…is if I could buy a real physical book and get a free Kindle “license” to go with it. I’d be willing to pay a few bucks more for the privilege — I’d probably even be willing to buy the hardcover instead of waiting for a paperback.
If I could buy a real physical book to put on my shelf and keep and turn the pages of and touch and smell and bookmark and lend, but also get a code that would give me the convenience of reading the same text on one or more of my various mobile devices, then I’d be happy.
We can purchase a music CD or a movie DVD in physical form and make or receive a digital copy to take with us on our many devices. Why not a book? Why must we give up the essential “bookishness” of the thing in order to have convenience? Why must we pay twice to get a real book and an inferior digital edition?
I’m using my Kindle to read magazines and long-form articles from the web (via Instapaper), and I do grab the occasional public domain book or inexpensive Kindle edition of a commercial book, but every time I purchase a book for Kindle I feel bad about it. I want to read Cormac McCarthy on the subway, and I also want him safe on my bookshelf. I’m willing to accept the limitations of the “license” on a Kindle edition if I can still have a real edition to do with as I please. The publishers wouldn’t be losing sales, they would be gaining them.
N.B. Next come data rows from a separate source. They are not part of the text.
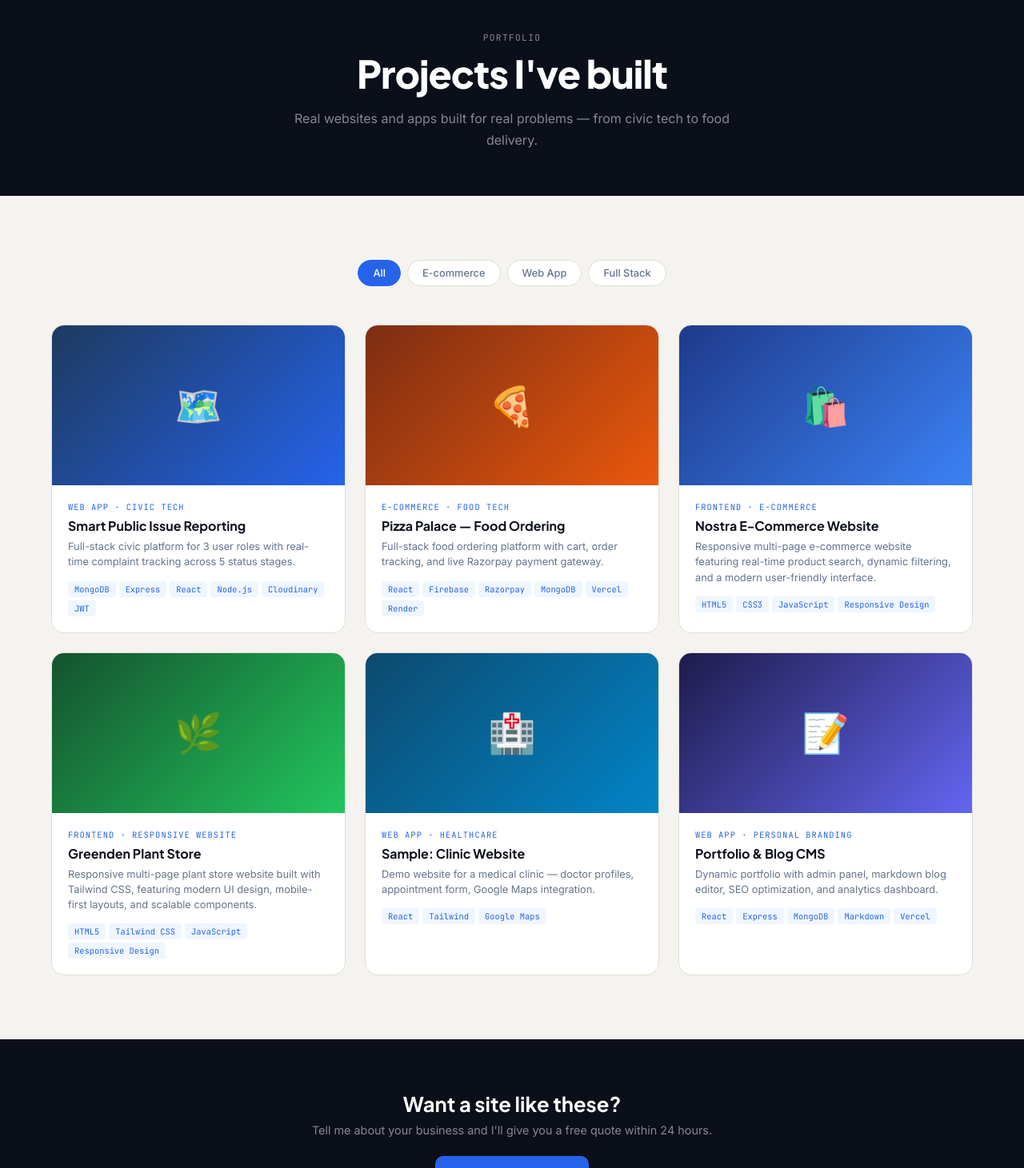
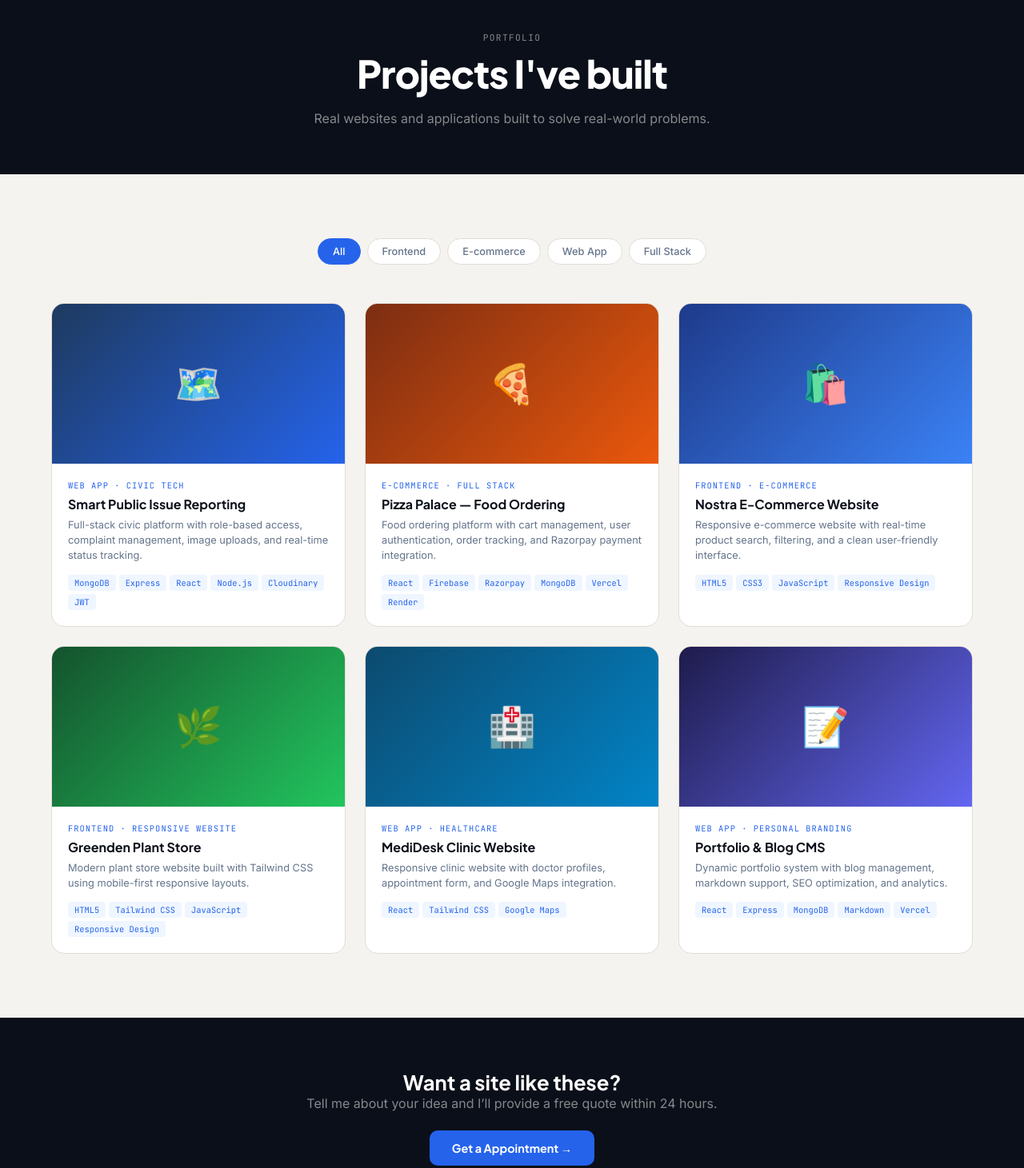
Before and after one commit to praveen-analyze/myportfolio, a React (Vite) app in the folder client/: page /projects in a window 1280 px wide. Shown: the part 100-1561 px from the top of the page at 80% size. Built offline with nearby package versions, Linux system fonts and the light colour scheme; no server answers.

Commit message:
Add Nostra and Greenden projects

```diff
--- a/client/src/pages/Projects.jsx
+++ b/client/src/pages/Projects.jsx
@@ -2,14 +2,15 @@ import { useEffect, useState } from 'react';
 import { Link } from 'react-router-dom';
 import { getProjects } from '../api/api.js';
 
-// Used if the backend/API isn't reachable yet, so the page still renders nicely in dev.
+// Fallback projects shown when backend is unavailable
 const FALLBACK_PROJECTS = [
   {
     _id: 'fallback-1',
     title: 'Smart Public Issue Reporting',
     categories: ['webapp', 'fullstack'],
     categoryLabel: 'Web App · Civic Tech',
-    description: 'Full-stack civic platform for 3 user roles with real-time complaint tracking across 5 status stages.',
+    description:
+      'Full-stack civic platform with role-based access, complaint management, image uploads, and real-time status tracking.',
     tags: ['MongoDB', 'Express', 'React', 'Node.js', 'Cloudinary', 'JWT'],
     icon: '🗺️',
     gradientFrom: '#1e3a5f',
@@ -20,8 +21,9 @@ const FALLBACK_PROJECTS = [
     _id: 'fallback-2',
     title: 'Pizza Palace — Food Ordering',
     categories: ['ecommerce', 'fullstack'],
-    categoryLabel: 'E-commerce · Food Tech',
-    description: 'Full-stack food ordering platform with cart, order tracking, and live Razorpay payment gateway.',
+    categoryLabel: 'E-commerce · Full Stack',
+    description:
+      'Food ordering platform with cart management, user authentication, order tracking, and Razorpay payment integration.',
     tags: ['React', 'Firebase', 'Razorpay', 'MongoDB', 'Vercel', 'Render'],
     icon: '🍕',
     gradientFrom: '#7c2d12',
@@ -29,50 +31,51 @@ const FALLBACK_PROJECTS = [
     liveUrl: 'https://pizza-itf6.vercel.app/',
   },
   {
-  _id: 'fallback-4',
+    _id: 'fallback-3',
     title: 'Nostra E-Commerce Website',
-  categories: ['frontend', 'website'],
-  categoryLabel: 'Frontend · E-Commerce',
-  description: 'Responsive multi-page e-commerce website featuring real-time product search, dynamic filtering, and a modern user-friendly interface.',
+    categories: ['frontend', 'ecommerce'],
+    categoryLabel: 'Frontend · E-commerce',
+    description:
+      'Responsive e-commerce website with real-time product search, filtering, and a clean user-friendly interface.',
     tags: ['HTML5', 'CSS3', 'JavaScript', 'Responsive Design'],
     icon: '🛍️',
     gradientFrom: '#1e3a8a',
     gradientTo: '#3b82f6',
-  liveUrl: 'https://lnkd.in/g5a5WHqW',
+    liveUrl: 'https://praveen-analyze.github.io/nostra/',
   },
-
   {
-  _id: 'fallback-5',
+    _id: 'fallback-4',
     title: 'Greenden Plant Store',
-  categories: ['frontend', 'website'],
+    categories: ['frontend'],
     categoryLabel: 'Frontend · Responsive Website',
-  description: 'Responsive multi-page plant store website built with Tailwind CSS, featuring modern UI design, mobile-first layouts, and scalable components.',
+    description:
+      'Modern plant store website built with Tailwind CSS using mobile-first responsive layouts.',
     tags: ['HTML5', 'Tailwind CSS', 'JavaScript', 'Responsive Design'],
     icon: '🌿',
     gradientFrom: '#14532d',
     gradientTo: '#22c55e',
-  liveUrl: 'https://lnkd.in/gBa2iwJt',
+    liveUrl: 'https://praveen-analyze.github.io/Greenden-tailwind/',
   },
-
   {
     _id: 'fallback-5',
-    title: 'Sample: Clinic Website',
-    categories: ['webapp'],
+    title: 'MediDesk Clinic Website',
+    categories: ['frontend', 'webapp'],
     categoryLabel: 'Web App · Healthcare',
-    description: 'Demo website for a medical clinic — doctor profiles, appointment form, Google Maps integration.',
-    tags: ['React', 'Tailwind', 'Google Maps'],
+    description:
+      'Responsive clinic website with doctor profiles, appointment form, and Google Maps integration.',
+    tags: ['React', 'Tailwind CSS', 'Google Maps'],
     icon: '🏥',
     gradientFrom: '#0c4a6e',
     gradientTo: '#0284c7',
     liveUrl: 'https://praveen-analyze.github.io/medidesk/',
   },
-
   {
-    _id: 'fallback-10',
+    _id: 'fallback-6',
     title: 'Portfolio & Blog CMS',
-    categories: ['webapp'],
+    categories: ['webapp', 'fullstack'],
     categoryLabel: 'Web App · Personal Branding',
-    description: 'Dynamic portfolio with admin panel, markdown blog editor, SEO optimization, and analytics dashboard.',
+    description:
+      'Dynamic portfolio system with blog management, markdown support, SEO optimization, and analytics.',
     tags: ['React', 'Express', 'MongoDB', 'Markdown', 'Vercel'],
     icon: '📝',
     gradientFrom: '#1e1b4b',
@@ -83,103 +86,140 @@ const FALLBACK_PROJECTS = [
 
 const FILTERS = [
   { key: 'all', label: 'All' },
+  { key: 'frontend', label: 'Frontend' },
   { key: 'ecommerce', label: 'E-commerce' },
   { key: 'webapp', label: 'Web App' },
   { key: 'fullstack', label: 'Full Stack' },
 ];
 
 export default function Projects() {
+  const [projects, setProjects] = useState(FALLBACK_PROJECTS);
   const [activeFilter, setActiveFilter] = useState('all');
-  const [projects, setProjects] = useState(FALLBACK_PROJECTS);
-  const [usingFallback, setUsingFallback] = useState(true);
   const [loading, setLoading] = useState(true);
 
   useEffect(() => {
     let cancelled = false;
+
+    const fetchProjects = async () => {
       setLoading(true);
-    getProjects(activeFilter)
-      .then((res) => {
-        if (!cancelled && res.data?.data) {
+
+      try {
+        const res = await getProjects(activeFilter);
+
+        if (!cancelled && res?.data?.data?.length) {
           setProjects(res.data.data);
-          setUsingFallback(false);
         }
-      })
-      .catch(() => {
-        // backend not reachable yet — keep showing fallback data
-      })
-      .finally(() => {
-        if (!cancelled) setLoading(false);
-      });
+      } catch (error) {
+        console.error('Error loading projects:', error.message);
+        setProjects(FALLBACK_PROJECTS);
+      } finally {
+        if (!cancelled) {
+          setLoading(false);
+        }
+      }
+    };
+
+    fetchProjects();
+
     return () => {
       cancelled = true;
     };
   }, [activeFilter]);
 
   const visibleProjects =
-    usingFallback && activeFilter !== 'all'
-      ? FALLBACK_PROJECTS.filter((p) => p.categories.includes(activeFilter))
-      : projects;
+    activeFilter === 'all'
+      ? projects
+      : projects.filter((project) =>
+          project.categories.includes(activeFilter)
+        );
 
   return (
     <div id="page-projects">
       <div className="projects-hero section">
-        <span className="section-eyebrow" style={{ color: 'rgba(255,255,255,0.5)' }}>Portfolio</span>
-        <h2 className="section-title">Projects I've built</h2>
-        <p className="section-sub" style={{ color: 'rgba(255,255,255,0.5)' }}>
-          Real websites and apps built for real problems — from civic tech to food delivery.
+        <span
+          className="section-eyebrow"
+          style={{ color: 'rgba(255,255,255,0.5)' }}
+        >
+          Portfolio
+        </span>
+
+        <h2 className="section-title">
+          Projects I've built
+        </h2>
+
+        <p
+          className="section-sub"
+          style={{ color: 'rgba(255,255,255,0.5)' }}
+        >
+          Real websites and applications built to solve real-world problems.
         </p>
       </div>
 
       <section className="section">
+
         <div className="filter-bar">
-          {FILTERS.map((f) => (
+          {FILTERS.map((filter) => (
             <button
-              key={f.key}
-              className={`filter-btn ${activeFilter === f.key ? 'active' : ''}`}
-              onClick={() => setActiveFilter(f.key)}
+              key={filter.key}
+              className={`filter-btn ${
+                activeFilter === filter.key ? 'active' : ''
+              }`}
+              onClick={() => setActiveFilter(filter.key)}
             >
-              {f.label}
+              {filter.label}
             </button>
           ))}
         </div>
 
         <div className="projects-grid">
-          {visibleProjects.map((p) => {
-            const projectUrl = p.liveUrl || p.githubUrl || p.url || p.link;
+          {visibleProjects.map((project) => {
+            const url =
+              project.liveUrl ||
+              project.githubUrl ||
+              project.url ||
+              project.link;
 
             return (
-              <div className="proj-card" key={p._id}>
-                {projectUrl ? (
+              <div className="proj-card" key={project._id}>
                 <a
-                    href={projectUrl}
+                  href={url}
                   target="_blank"
                   rel="noreferrer"
                   className="proj-thumb"
-                    style={{ background: `linear-gradient(135deg, ${p.gradientFrom}, ${p.gradientTo})` }}
+                  style={{
+                    background: `linear-gradient(135deg, ${project.gradientFrom}, ${project.gradientTo})`,
+                  }}
                 >
-                    <span>{p.icon}</span>
+                  <span>{project.icon}</span>
+
                   <div className="proj-thumb-overlay">
-                      <span className="proj-view-btn">View Project</span>
+                    <span className="proj-view-btn">
+                      View Project
+                    </span>
                   </div>
                 </a>
-                ) : (
-                  <div
-                    className="proj-thumb"
-                    style={{ background: `linear-gradient(135deg, ${p.gradientFrom}, ${p.gradientTo})` }}
+
+                <div className="proj-body">
+                  <div className="proj-cat">
+                    {project.categoryLabel}
+                  </div>
+
+                  <h3 className="proj-title">
+                    {project.title}
+                  </h3>
+
+                  <p className="proj-desc">
+                    {project.description}
+                  </p>
+
+                  <div className="proj-tags">
+                    {project.tags.map((tag) => (
+                      <span
+                        className="proj-tag"
+                        key={tag}
                       >
-                    <span>{p.icon}</span>
-                    <div className="proj-thumb-overlay">
-                      <span className="proj-view-btn">View Project</span>
-                    </div>
-                  </div>
-                )}
-                <div className="proj-body">
-                  <div className="proj-cat">{p.categoryLabel}</div>
-                  <div className="proj-title">{p.title}</div>
-                  <div className="proj-desc">{p.description}</div>
-                  <div className="proj-tags">
-                    {(p.tags || []).map((t) => (
-                      <span className="proj-tag" key={t}>{t}</span>
+                        {tag}
+                      </span>
                     ))}
                   </div>
                 </div>
@@ -189,20 +229,48 @@ export default function Projects() {
         </div>
 
         {loading && (
-          <p style={{ textAlign: 'center', color: 'var(--slate)', marginTop: '24px', fontSize: '0.85rem' }}>
-            Loading latest projects…
+          <p
+            style={{
+              textAlign: 'center',
+              marginTop: '20px',
+              color: 'var(--slate)',
+            }}
+          >
+            Loading latest projects...
           </p>
         )}
+
       </section>
 
-      <section style={{ background: 'var(--navy)', padding: '64px 5%', textAlign: 'center' }}>
-        <h3 style={{ fontFamily: 'var(--font-d)', fontWeight: 700, fontSize: '1.6rem', color: 'var(--white)', marginBottom: '8px' }}>
+      <section
+        style={{
+          background: 'var(--navy)',
+          padding: '64px 5%',
+          textAlign: 'center',
+        }}
+      >
+        <h3
+          style={{
+            fontFamily: 'var(--font-d)',
+            fontSize: '1.6rem',
+            color: 'var(--white)',
+          }}
+        >
           Want a site like these?
         </h3>
-        <p style={{ fontSize: '0.9rem', color: 'rgba(255,255,255,0.5)', marginBottom: '24px' }}>
-          Tell me about your business and I'll give you a free quote within 24 hours.
+
+        <p
+          style={{
+            color: 'rgba(255,255,255,0.5)',
+            marginBottom: '24px',
+          }}
+        >
+          Tell me about your idea and I’ll provide a free quote within 24 hours.
         </p>
-        <Link className="btn btn-primary" to="/contact">Get a Free Quote →</Link>
+
+        <Link className="btn btn-primary" to="/contact">
+          Get a Appointment →
+        </Link>
       </section>
     </div>
   );
```
Lines whose indentation alone changed are shown as unchanged.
Some may think that books are dying, just like physical discs for music and movies. I disagree. But even if they are, look at the new surge in vinyl record sales for evidence that people will pay more for the experience they want.